(Instructions for the task):
Nothing but a number should be returned: the count of lines in the records that contain "unnamed".

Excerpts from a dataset
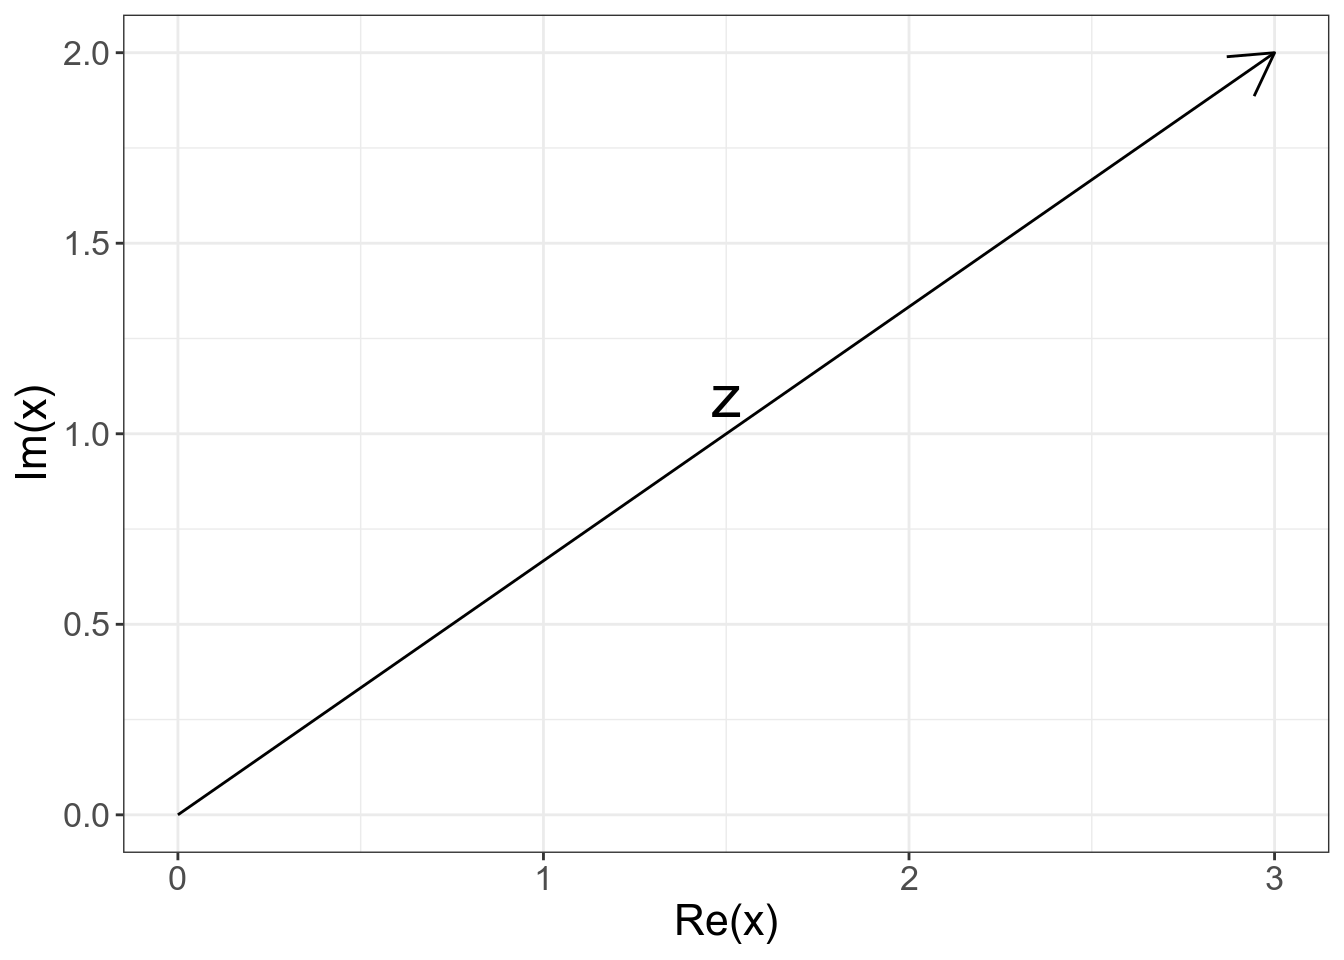
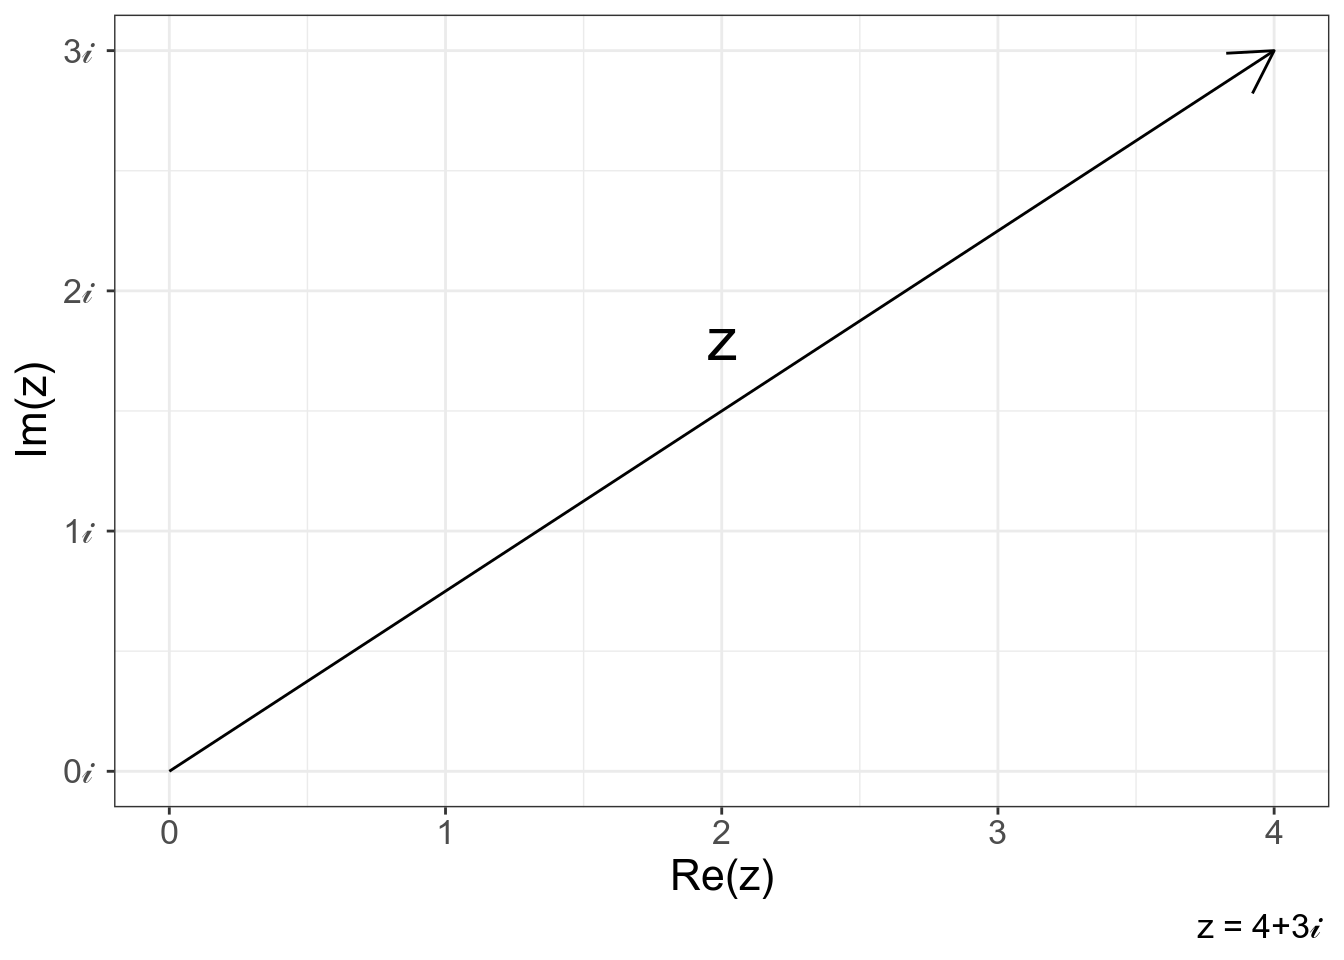
add to math section

diff --git a/docs/1_math.html b/docs/1_math.html
@@ -741,15 +741,61 @@ div.tocify {
 <div id="section-6" class="section level3">
 <h3>2.2 Комплексные числа</h3>
 <p>На рубеже XVIII-XIX веков К. Ф. Гаусс доказад формулу о том, что каждый многочлен, степень которого не меньше единицы, имеет хотя бы один действительный или комлексный корень. Эта формула использует комлексные числа, придуманные впервые в XVI веке (впервые квадрытные корни из отрицательных числе появляются у математика Дж. Кордано).</p>
-<p>Комплексные числа называют упорядоченные пары действительных чисел, второй из которых записывают, используя символ <span class="math inline">\(i\)</span>, например, 5 + 6i, 2 - i, 9 + 0i. (обычно второе слогаемое в таком случае опускают) Все арифметические действия с комлексными числами осуществляется по обычным правилам с учетом равенства <span class="math inline">\(i^2 = -1\)</span>. Комплексное число состоит из двух частей: <strong>действительной</strong> (<span class="math inline">\(\Re(5+6i) = 5\)</span>) и <strong>мнимой</strong> (<span class="math inline">\(\Im(5+6i) = 6\)</span>).</p>
-<p>ПРИМЕРЫ НА АРИФМЕТИКУ</p>
+<p>Комплексные числа называют упорядоченные пары действительных чисел, второй из которых записывают, используя символ <span class="math inline">\(i\)</span>, например, 5 + 6i, 2 - i, 9 + 0i. (обычно второе слогаемое в таком случае опускают) Все арифметические действия с комлексными числами осуществляется по обычным правилам с учетом равенства <span class="math inline">\(i^2 = -1\)</span>. Комплексное число состоит из двух частей:</p>
+<ul>
+<li><strong>действительной</strong> Re(5+6i) = 5</li>
+<li><strong>мнимой</strong> Im(5+6i) = 6</li>
+</ul>
 <p><strong>Модулем</strong> или <strong>абсолютныой величеной</strong> комплексного числа <span class="math inline">\(z = a - ib\)</span> называют число <span class="math inline">\(|z| = \sqrt{a^2+b^2}\)</span>.</p>
-<p>Комплексные числа также можно изобразить на координатной плоскости, отложив по оси абсцисс действительную часть, а по оси ординат мнимую часть.</p>
-<div class="sourceCode" id="cb13"><pre class="sourceCode r"><code class="sourceCode r"><span id="cb13-1"><a href="#cb13-1"></a><span class="kw">tibble</span>(<span class="dt">x =</span> <span class="kw">c</span>(<span class="dv">0</span><span class="op">+</span>0i, <span class="dv">3</span><span class="op">+</span>2i)) <span class="op">%&gt;%</span><span class="st"> </span></span>
-<span id="cb13-2"><a href="#cb13-2"></a><span class="st">  </span><span class="kw">ggplot</span>(<span class="kw">aes</span>(<span class="kw">Re</span>(x), <span class="kw">Im</span>(x)))<span class="op">+</span></span>
-<span id="cb13-3"><a href="#cb13-3"></a><span class="st">  </span><span class="kw">geom_line</span>(<span class="dt">arrow =</span> <span class="kw">arrow</span>())<span class="op">+</span></span>
-<span id="cb13-4"><a href="#cb13-4"></a><span class="st">  </span><span class="kw">annotate</span>(<span class="st">&quot;text&quot;</span>, <span class="dt">x =</span> <span class="fl">1.5</span>, <span class="dt">y =</span> <span class="fl">1.1</span>, <span class="dt">label =</span> <span class="st">&quot;z&quot;</span>, <span class="dt">size =</span> <span class="dv">8</span>)</span></code></pre></div>
+<p>Комплексные числа также можно изобразить в виде вектора на координатной плоскости, отложив по оси абсцисс действительную часть, а по оси ординат мнимую часть:</p>
+<div class="sourceCode" id="cb13"><pre class="sourceCode r"><code class="sourceCode r"><span id="cb13-1"><a href="#cb13-1"></a><span class="kw">tibble</span>(<span class="dt">z =</span> <span class="kw">c</span>(<span class="dv">0</span><span class="op">+</span>0i, <span class="dv">4</span><span class="op">+</span>3i)) <span class="op">%&gt;%</span><span class="st"> </span></span>
+<span id="cb13-2"><a href="#cb13-2"></a><span class="st">  </span><span class="kw">ggplot</span>(<span class="kw">aes</span>(<span class="kw">Re</span>(z), <span class="kw">Im</span>(z)))<span class="op">+</span></span>
+<span id="cb13-3"><a href="#cb13-3"></a><span class="st">  </span><span class="kw">geom_path</span>(<span class="dt">arrow =</span> <span class="kw">arrow</span>())<span class="op">+</span></span>
+<span id="cb13-4"><a href="#cb13-4"></a><span class="st">  </span><span class="kw">annotate</span>(<span class="st">&quot;text&quot;</span>, <span class="dt">x =</span> <span class="dv">2</span>, <span class="dt">y =</span> <span class="fl">1.8</span>, <span class="dt">label =</span> <span class="st">&quot;z&quot;</span>, <span class="dt">size =</span> <span class="dv">8</span>)<span class="op">+</span></span>
+<span id="cb13-5"><a href="#cb13-5"></a><span class="st">  </span><span class="kw">scale_y_continuous</span>(<span class="dt">breaks =</span> <span class="dv">0</span><span class="op">:</span><span class="dv">3</span>, <span class="dt">labels =</span> <span class="kw">paste0</span>(<span class="dv">0</span><span class="op">:</span><span class="dv">3</span>, <span class="st">&quot;𝒾 &quot;</span>))<span class="op">+</span></span>
+<span id="cb13-6"><a href="#cb13-6"></a><span class="st">  </span><span class="kw">labs</span>(<span class="dt">caption =</span> <span class="st">&quot;z = 4+3𝒾 &quot;</span>)</span></code></pre></div>
 <p><img src="1_math_files/figure-html/unnamed-chunk-13-1.png" width="672" /></p>
+<blockquote>
+<p>🤔 Назовите модуль числа <em>z</em> на предыдущем графике.</p>
+</blockquote>
+<form name="FormOne" onsubmit="return validateFormOne()" method="post">
+<input type="text" name="answerOne"> <input type="submit" value="check">
+</form>
+<p><br></p>
+<p>В результате сложения двух комлексных чисел <span class="math inline">\(z_1 = x_1 + y_1i\)</span> и <span class="math inline">\(z_2 = x_2 + y_2i\)</span> получается комлпесное число <span class="math inline">\(z_3 = x_3 + y_3i\)</span>, где</p>
+<ul>
+<li><span class="math inline">\(x_3 = x_1 + x_2\)</span></li>
+<li><span class="math inline">\(y_3 = y_1 + y_2\)</span></li>
+</ul>
+<div class="sourceCode" id="cb14"><pre class="sourceCode r"><code class="sourceCode r"><span id="cb14-1"><a href="#cb14-1"></a><span class="kw">tibble</span>(<span class="dt">z =</span> <span class="kw">c</span>(<span class="dv">0</span> <span class="op">+</span><span class="st"> </span>0i, <span class="dv">3</span><span class="op">+</span>1i, <span class="dv">0</span> <span class="op">+</span><span class="st"> </span>0i, <span class="dv">1</span><span class="op">+</span>3i, <span class="dv">0</span> <span class="op">+</span><span class="st"> </span>0i, <span class="dv">4</span><span class="op">+</span>4i),</span>
+<span id="cb14-2"><a href="#cb14-2"></a>       <span class="dt">x =</span> <span class="kw">c</span>(<span class="st">&quot;z1&quot;</span>, <span class="st">&quot;z1&quot;</span>, <span class="st">&quot;z2&quot;</span>, <span class="st">&quot;z2&quot;</span>, <span class="st">&quot;z3&quot;</span>, <span class="st">&quot;z3&quot;</span>),</span>
+<span id="cb14-3"><a href="#cb14-3"></a>       <span class="dt">clr =</span> <span class="kw">c</span>(<span class="st">&quot;1&quot;</span>, <span class="st">&quot;1&quot;</span>, <span class="st">&quot;1&quot;</span>, <span class="st">&quot;1&quot;</span>, <span class="st">&quot;2&quot;</span>, <span class="st">&quot;2&quot;</span>)) <span class="op">%&gt;%</span><span class="st"> </span></span>
+<span id="cb14-4"><a href="#cb14-4"></a><span class="st">  </span><span class="kw">ggplot</span>(<span class="kw">aes</span>(<span class="kw">Re</span>(z), <span class="kw">Im</span>(z), <span class="dt">group =</span> x, <span class="dt">color =</span> clr))<span class="op">+</span></span>
+<span id="cb14-5"><a href="#cb14-5"></a><span class="st">  </span><span class="kw">geom_line</span>(<span class="dt">arrow =</span> <span class="kw">arrow</span>(), <span class="dt">show.legend =</span> <span class="ot">FALSE</span>)<span class="op">+</span></span>
+<span id="cb14-6"><a href="#cb14-6"></a><span class="st">  </span><span class="kw">annotate</span>(<span class="st">&quot;segment&quot;</span>, <span class="dt">x =</span> <span class="kw">Re</span>(<span class="dv">3</span><span class="op">+</span>1i), <span class="dt">y =</span> <span class="kw">Im</span>(<span class="dv">3</span><span class="op">+</span>1i), <span class="dt">xend =</span> <span class="kw">Re</span>(<span class="dv">4</span><span class="op">+</span>4i), <span class="dt">yend =</span> <span class="kw">Im</span>(<span class="dv">4</span><span class="op">+</span>4i), <span class="dt">linetype =</span> <span class="dv">2</span>)<span class="op">+</span></span>
+<span id="cb14-7"><a href="#cb14-7"></a><span class="st">  </span><span class="kw">annotate</span>(<span class="st">&quot;segment&quot;</span>, <span class="dt">x =</span> <span class="kw">Re</span>(<span class="dv">1</span><span class="op">+</span>3i), <span class="dt">y =</span> <span class="kw">Im</span>(<span class="dv">1</span><span class="op">+</span>3i), <span class="dt">xend =</span> <span class="kw">Re</span>(<span class="dv">4</span><span class="op">+</span>4i), <span class="dt">yend =</span> <span class="kw">Im</span>(<span class="dv">4</span><span class="op">+</span>4i), <span class="dt">linetype =</span> <span class="dv">2</span>)<span class="op">+</span></span>
+<span id="cb14-8"><a href="#cb14-8"></a><span class="st">  </span><span class="kw">annotate</span>(<span class="st">&quot;text&quot;</span>, <span class="dt">x =</span> <span class="fl">0.4</span>, <span class="dt">y =</span> <span class="fl">1.6</span>, <span class="dt">label =</span> <span class="st">&quot;z1&quot;</span>, <span class="dt">size =</span> <span class="dv">8</span>)<span class="op">+</span></span>
+<span id="cb14-9"><a href="#cb14-9"></a><span class="st">  </span><span class="kw">annotate</span>(<span class="st">&quot;text&quot;</span>, <span class="dt">x =</span> <span class="fl">1.8</span>, <span class="dt">y =</span> <span class="fl">0.8</span>, <span class="dt">label =</span> <span class="st">&quot;z2&quot;</span>, <span class="dt">size =</span> <span class="dv">8</span>)<span class="op">+</span></span>
+<span id="cb14-10"><a href="#cb14-10"></a><span class="st">  </span><span class="kw">annotate</span>(<span class="st">&quot;text&quot;</span>, <span class="dt">x =</span> <span class="fl">1.8</span>, <span class="dt">y =</span> <span class="fl">2.2</span>, <span class="dt">label =</span> <span class="st">&quot;z3&quot;</span>, <span class="dt">size =</span> <span class="dv">8</span>)<span class="op">+</span></span>
+<span id="cb14-11"><a href="#cb14-11"></a><span class="st">  </span><span class="kw">scale_y_continuous</span>(<span class="dt">breaks =</span> <span class="dv">0</span><span class="op">:</span><span class="dv">4</span>, <span class="dt">labels =</span> <span class="kw">paste0</span>(<span class="dv">0</span><span class="op">:</span><span class="dv">4</span>, <span class="st">&quot;𝒾 &quot;</span>))<span class="op">+</span></span>
+<span id="cb14-12"><a href="#cb14-12"></a><span class="st">  </span><span class="kw">labs</span>(<span class="dt">caption =</span> <span class="st">&quot;z3 = z1 + z2&quot;</span>)</span></code></pre></div>
+<p><img src="1_math_files/figure-html/unnamed-chunk-14-1.png" width="672" /></p>
+<p>Комплексное число можно выразить также при помощи тригонометрических функций:</p>
+<div class="sourceCode" id="cb15"><pre class="sourceCode r"><code class="sourceCode r"><span id="cb15-1"><a href="#cb15-1"></a><span class="kw">tibble</span>(<span class="dt">z =</span> <span class="kw">c</span>(<span class="dv">0</span><span class="op">+</span>0i, <span class="dv">4</span><span class="op">+</span>3i)) <span class="op">%&gt;%</span><span class="st"> </span></span>
+<span id="cb15-2"><a href="#cb15-2"></a><span class="st">  </span><span class="kw">ggplot</span>(<span class="kw">aes</span>(<span class="kw">Re</span>(z), <span class="kw">Im</span>(z)))<span class="op">+</span></span>
+<span id="cb15-3"><a href="#cb15-3"></a><span class="st">  </span><span class="kw">geom_path</span>(<span class="dt">arrow =</span> <span class="kw">arrow</span>(), <span class="dt">size =</span> <span class="dv">2</span>)<span class="op">+</span></span>
+<span id="cb15-4"><a href="#cb15-4"></a><span class="st">  </span><span class="kw">annotate</span>(<span class="st">&quot;text&quot;</span>, <span class="dt">x =</span> <span class="dv">2</span>, <span class="dt">y =</span> <span class="fl">1.8</span>, <span class="dt">label =</span> <span class="st">&quot;r&quot;</span>, <span class="dt">size =</span> <span class="dv">8</span>)<span class="op">+</span></span>
+<span id="cb15-5"><a href="#cb15-5"></a><span class="st">  </span><span class="kw">annotate</span>(<span class="st">&quot;segment&quot;</span>, <span class="dt">x =</span> <span class="dv">0</span>, <span class="dt">y =</span> <span class="fl">0.2</span>, <span class="dt">xend =</span> <span class="fl">3.8</span>, <span class="dt">yend =</span> <span class="dv">3</span>, <span class="dt">arrow =</span> <span class="kw">arrow</span>(<span class="dt">ends =</span> <span class="st">&quot;both&quot;</span>, <span class="dt">type =</span> <span class="st">&quot;closed&quot;</span>), <span class="dt">linetype =</span> <span class="dv">2</span>)<span class="op">+</span></span>
+<span id="cb15-6"><a href="#cb15-6"></a><span class="st">  </span><span class="kw">annotate</span>(<span class="st">&quot;curve&quot;</span>, <span class="dt">x =</span> <span class="fl">0.5</span>, <span class="dt">y =</span> <span class="dv">0</span>, <span class="dt">xend =</span> <span class="fl">0.25</span>, <span class="dt">yend =</span> <span class="fl">0.2</span>)<span class="op">+</span></span>
+<span id="cb15-7"><a href="#cb15-7"></a><span class="st">  </span><span class="kw">annotate</span>(<span class="st">&quot;text&quot;</span>, <span class="dt">x =</span> <span class="fl">0.55</span>, <span class="dt">y =</span> <span class="fl">0.2</span>, <span class="dt">label =</span> <span class="st">&quot;θ&quot;</span>, <span class="dt">size =</span> <span class="dv">8</span>)<span class="op">+</span></span>
+<span id="cb15-8"><a href="#cb15-8"></a><span class="st">  </span><span class="kw">annotate</span>(<span class="st">&quot;segment&quot;</span>, <span class="dt">x =</span> <span class="fl">0.1</span>, <span class="dt">y =</span> <span class="dv">0</span>, <span class="dt">xend =</span> <span class="dv">4</span>, <span class="dt">yend =</span> <span class="dv">0</span>, <span class="dt">arrow =</span> <span class="kw">arrow</span>(<span class="dt">ends =</span> <span class="st">&quot;both&quot;</span>, <span class="dt">type =</span> <span class="st">&quot;closed&quot;</span>), <span class="dt">linetype =</span> <span class="dv">2</span>)<span class="op">+</span></span>
+<span id="cb15-9"><a href="#cb15-9"></a><span class="st">  </span><span class="kw">annotate</span>(<span class="st">&quot;segment&quot;</span>, <span class="dt">x =</span> <span class="fl">0.1</span>, <span class="dt">y =</span> <span class="dv">0</span>, <span class="dt">xend =</span> <span class="dv">4</span>, <span class="dt">yend =</span> <span class="dv">0</span>, <span class="dt">arrow =</span> <span class="kw">arrow</span>(<span class="dt">ends =</span> <span class="st">&quot;both&quot;</span>, <span class="dt">type =</span> <span class="st">&quot;closed&quot;</span>), <span class="dt">linetype =</span> <span class="dv">2</span>)<span class="op">+</span></span>
+<span id="cb15-10"><a href="#cb15-10"></a><span class="st">  </span><span class="kw">annotate</span>(<span class="st">&quot;text&quot;</span>, <span class="dt">x =</span> <span class="dv">2</span>, <span class="dt">y =</span> <span class="fl">0.15</span>, <span class="dt">label =</span> <span class="st">&quot;x&quot;</span>, <span class="dt">size =</span> <span class="dv">8</span>)<span class="op">+</span></span>
+<span id="cb15-11"><a href="#cb15-11"></a><span class="st">  </span><span class="kw">annotate</span>(<span class="st">&quot;segment&quot;</span>, <span class="dt">x =</span> <span class="dv">4</span>, <span class="dt">y =</span> <span class="fl">0.05</span>, <span class="dt">xend =</span> <span class="dv">4</span>, <span class="dt">yend =</span> <span class="fl">2.9</span>, <span class="dt">arrow =</span> <span class="kw">arrow</span>(<span class="dt">ends =</span> <span class="st">&quot;both&quot;</span>, <span class="dt">type =</span> <span class="st">&quot;closed&quot;</span>), <span class="dt">linetype =</span> <span class="dv">2</span>)<span class="op">+</span></span>
+<span id="cb15-12"><a href="#cb15-12"></a><span class="st">  </span><span class="kw">annotate</span>(<span class="st">&quot;text&quot;</span>, <span class="dt">x =</span> <span class="fl">3.85</span>, <span class="dt">y =</span> <span class="fl">1.5</span>, <span class="dt">label =</span> <span class="st">&quot;y&quot;</span>, <span class="dt">size =</span> <span class="dv">8</span>)<span class="op">+</span></span>
+<span id="cb15-13"><a href="#cb15-13"></a><span class="st">  </span><span class="kw">scale_y_continuous</span>(<span class="dt">breaks =</span> <span class="dv">0</span><span class="op">:</span><span class="dv">3</span>, <span class="dt">labels =</span> <span class="kw">paste0</span>(<span class="dv">0</span><span class="op">:</span><span class="dv">3</span>, <span class="st">&quot;𝒾 &quot;</span>))<span class="op">+</span></span>
+<span id="cb15-14"><a href="#cb15-14"></a><span class="st">  </span><span class="kw">labs</span>(<span class="dt">caption =</span> <span class="st">&quot;z = x + y𝒾 = 4 + 3𝒾 &quot;</span>)</span></code></pre></div>
+<p><img src="1_math_files/figure-html/unnamed-chunk-15-1.png" width="672" /></p>
 </div>
 <div id="section-7" class="section level3">
 <h3>2.3 Формула Эйлера</h3>
@@ -780,6 +826,18 @@ div.tocify {
 <li><a href="http://www.jezzamon.com/fourier/">визуализация преобразования Фурье</a>, сделанная <a href="https://github.com/Jezzamonn"><strong>Jez Swanson</strong></a></li>
 <li><strong>Fulop S. A. (2011) Speech Spectrum Analysis</strong> — большая книжка про спектральный анализ звука (попросите у меня .pdf)</li>
 </ul>
+<script>
+function validateFormOne() {
+    var x = document.forms["FormOne"]["answerOne"].value;
+    if (x != "5") {
+        alert("У меня другой ответ...");
+        return false;
+    } else {
+        alert("Да, все правильно");
+        return false;
+    }
+}
+</script>
 </div>
 
 <br><br><br>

(Answer area):
3